For many businesses associated with investment and finance, 2001 was far from memorable. Sweden was hit particularly hard but the consulting industry has shown itself to be relatively robust. The industry eased up a little in the first three quarters but according to Niklas Fahlstrom at Wassum, business picked up during the last quarter. “It was a little slow during the summer but we are very optimistic about next year’s prospects,” he says.
Consultants in Sweden are benefiting from many funds’ decision to review their allocations and place ever increasing proportions in global equities, a decision based on the fact that global equities are less volatile than Swedish equities. “Investors feel that they can increase their total equity share and that if they do it via global equities then it doesn’t change the risk profile,” says Fahlstrom.
On the investment consulting side there has been an increased demand for advice on investing in alternative investments, particularly hedge funds and private equity. At the fore is the AP7 fund who last year appointed the US consultant New England Pensions Consultants to run a search for a hedge fund of funds manager.
An interesting development in the market was the purchase by Deloitte & Touche of MPIR, a small, local investment consultant. D&T already had 400 accountants in Stockholm but wanted an investment consulting department and MPIR still exists as an entity within the company. D&T says it has not been marketing the investment consulting side too aggressively since depressed markets mean funds are focusing on risk management.

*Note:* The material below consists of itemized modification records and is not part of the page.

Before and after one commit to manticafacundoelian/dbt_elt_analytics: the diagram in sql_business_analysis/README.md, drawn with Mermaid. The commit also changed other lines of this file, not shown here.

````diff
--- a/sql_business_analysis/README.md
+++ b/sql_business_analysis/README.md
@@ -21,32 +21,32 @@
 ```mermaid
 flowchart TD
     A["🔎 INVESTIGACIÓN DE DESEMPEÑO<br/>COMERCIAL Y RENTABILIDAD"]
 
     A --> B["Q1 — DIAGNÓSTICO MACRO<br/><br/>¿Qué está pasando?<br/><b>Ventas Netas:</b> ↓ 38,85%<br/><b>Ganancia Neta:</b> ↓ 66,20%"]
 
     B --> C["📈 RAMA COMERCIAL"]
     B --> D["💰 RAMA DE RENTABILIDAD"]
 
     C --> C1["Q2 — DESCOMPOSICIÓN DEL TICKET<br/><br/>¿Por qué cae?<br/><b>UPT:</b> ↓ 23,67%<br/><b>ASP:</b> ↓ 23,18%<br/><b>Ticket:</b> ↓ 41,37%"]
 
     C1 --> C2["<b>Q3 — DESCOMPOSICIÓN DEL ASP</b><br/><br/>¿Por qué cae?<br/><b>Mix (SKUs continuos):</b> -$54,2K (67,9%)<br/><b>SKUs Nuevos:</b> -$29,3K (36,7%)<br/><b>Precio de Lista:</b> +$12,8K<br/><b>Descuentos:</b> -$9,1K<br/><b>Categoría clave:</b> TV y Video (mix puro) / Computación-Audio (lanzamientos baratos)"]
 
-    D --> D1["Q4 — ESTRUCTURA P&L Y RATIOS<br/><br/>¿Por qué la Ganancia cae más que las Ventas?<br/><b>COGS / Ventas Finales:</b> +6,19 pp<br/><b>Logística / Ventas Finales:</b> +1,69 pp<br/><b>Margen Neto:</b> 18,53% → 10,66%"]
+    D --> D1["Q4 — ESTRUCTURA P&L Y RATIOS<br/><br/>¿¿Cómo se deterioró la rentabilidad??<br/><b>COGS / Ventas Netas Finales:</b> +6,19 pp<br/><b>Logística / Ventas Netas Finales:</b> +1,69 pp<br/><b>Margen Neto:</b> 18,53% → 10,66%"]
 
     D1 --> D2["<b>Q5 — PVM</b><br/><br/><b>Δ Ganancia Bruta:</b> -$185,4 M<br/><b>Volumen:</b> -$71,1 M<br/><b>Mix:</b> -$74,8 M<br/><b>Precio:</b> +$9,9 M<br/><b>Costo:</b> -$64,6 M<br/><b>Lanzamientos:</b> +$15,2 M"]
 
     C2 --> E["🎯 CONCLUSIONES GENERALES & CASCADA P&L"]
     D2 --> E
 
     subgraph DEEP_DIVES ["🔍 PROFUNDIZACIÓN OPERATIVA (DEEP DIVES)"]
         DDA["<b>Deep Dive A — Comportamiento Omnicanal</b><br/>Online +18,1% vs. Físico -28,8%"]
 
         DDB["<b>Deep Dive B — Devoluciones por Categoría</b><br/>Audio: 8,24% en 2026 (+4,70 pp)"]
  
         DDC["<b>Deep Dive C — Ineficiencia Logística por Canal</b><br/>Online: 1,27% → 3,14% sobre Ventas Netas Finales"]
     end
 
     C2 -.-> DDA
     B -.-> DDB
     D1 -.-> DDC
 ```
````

Swedish markets have been hit particularly hard and managing director Peter Agardh says one consequence is an increased awareness of risk. “What is more important is the strategic asset allocation and we have received a number of assignments to review strategic asset allocations.”
One of the reasons behind the deal was that both sides had considerable interest in global investment performance standards (GIPS). Being an accountant, D&T was more involved in verification, MPIR more into the implementation and, prior to the deal, the two had a cooperative agreement whereby MPIR implemented and D&T verified.

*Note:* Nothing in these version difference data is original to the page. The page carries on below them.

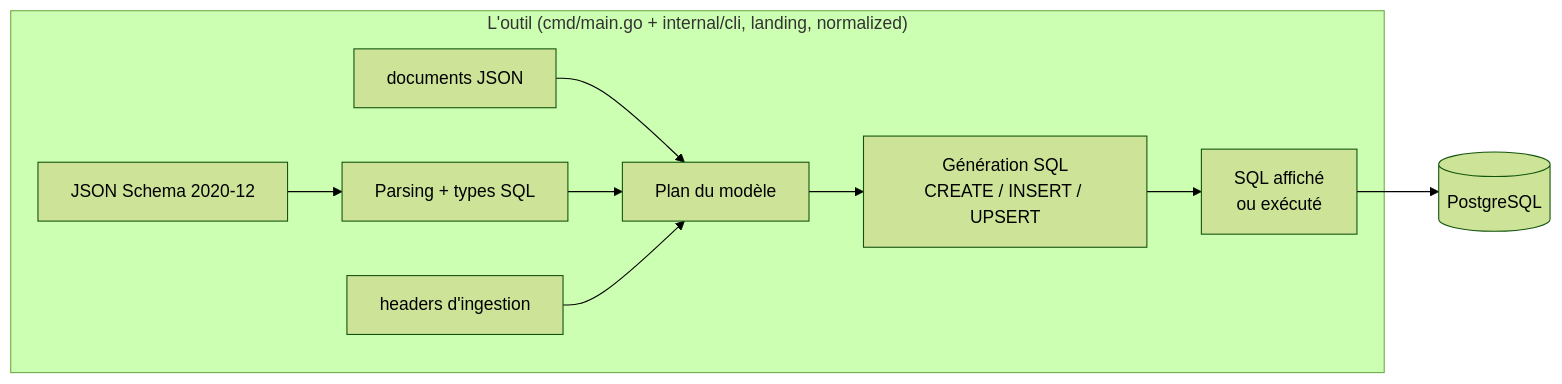
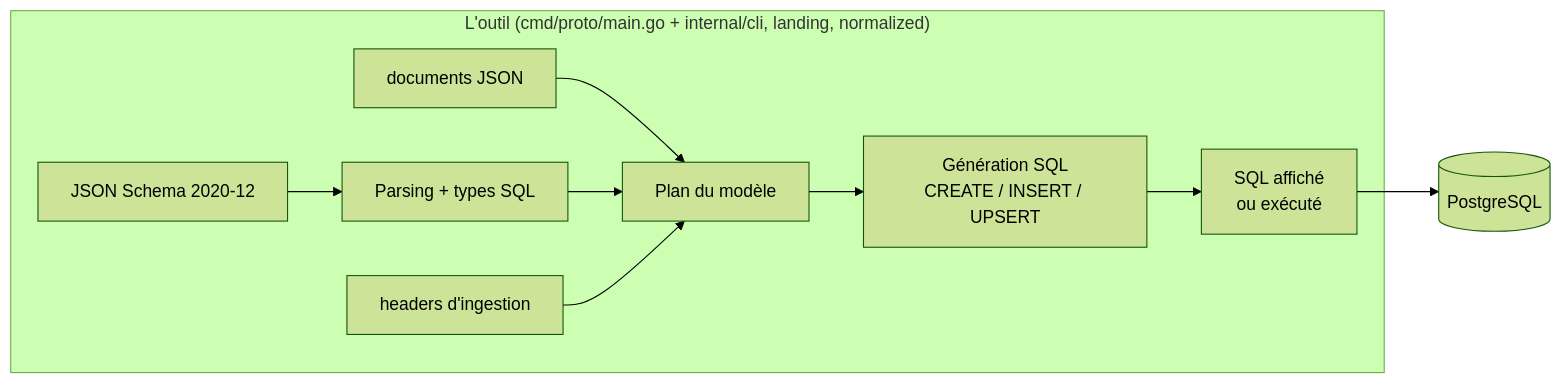
The diagram in README.md (laurentpoirierfr/schema-to-table), drawn with Mermaid (forest theme) before and after one commit. The commit also changed other lines of this file and 13 other files, not shown here.

````diff
--- a/README.md
+++ b/README.md
@@ -144,12 +147,12 @@
 ```mermaid
 flowchart LR
-    subgraph Tool["L'outil (cmd/main.go + internal/cli, landing, normalized)"]
+    subgraph Tool["L'outil (cmd/proto/main.go + internal/cli, landing, normalized)"]
         schema[JSON Schema 2020-12] --> parse[Parsing + types SQL]
         data[documents JSON] --> plan[Plan du modèle]
         parse --> plan
         headers[headers d'ingestion] --> plan
         plan --> render[Génération SQL<br/>CREATE / INSERT / UPSERT]
         render --> out[SQL affiché<br/>ou exécuté]
     end
     out --> pg[(PostgreSQL)]
 ```
````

In many ways the Swedish market is divided into two sectors. Most of the small local and highly competent consultants concede that for the large AP and pension fund mandates, it is extremely difficult to compete. “For the large international manager searches we don’t have the kind of international databases that the likes of Watson Wyatt and Mercers do. It’s as simple as that,” says Agardh. He says that up until now they have been unable to compete on the large ALM studies. MPIR and Wassum have the much the same kind of customer base, the local municipalities and small and medium-sized funds,” he says.
Wassum itself says that the decision by Mercers to close its investment consulting division in Sweden eased pressure on the small and medium sized mandates but that for the large mandates they are competing with the large international consultants. Wassum claims that a recent cooperative agreement with Hewitt will inject a little more credibility internationally. “We will share resources in a lot of research areas,” says Fahlstrom.
Last year Watson Wyatt moved its actuarial valuation process to Stockholm. Johan Fidenmark, head of benefit and investment consulting says that they are seeing a lot of demand for international accounting standards. This is in part due to the fact that it is required for foreign equity listings and that all quoted companies will be required to implement international accounting standards by 2003. Historically Swedish funds were not obliged to carry out ALM studies but the AP funds are now required to carry out one annually. “This is putting a lot of pressure on all the other funds,” says Fidenmark.
HPS/Towers Perrin also cites international accounting standards as a source of work. There is also, according to managing partner Ake Flintull, an increased awareness about retirement, in part due to the PPM system introduced in 2000. “Companies are increasingly aware of pension issues for their employees, particularly for their star employees,” he says. This is in turn leading to companies approaching consultants and seeking advice on plan structure and design.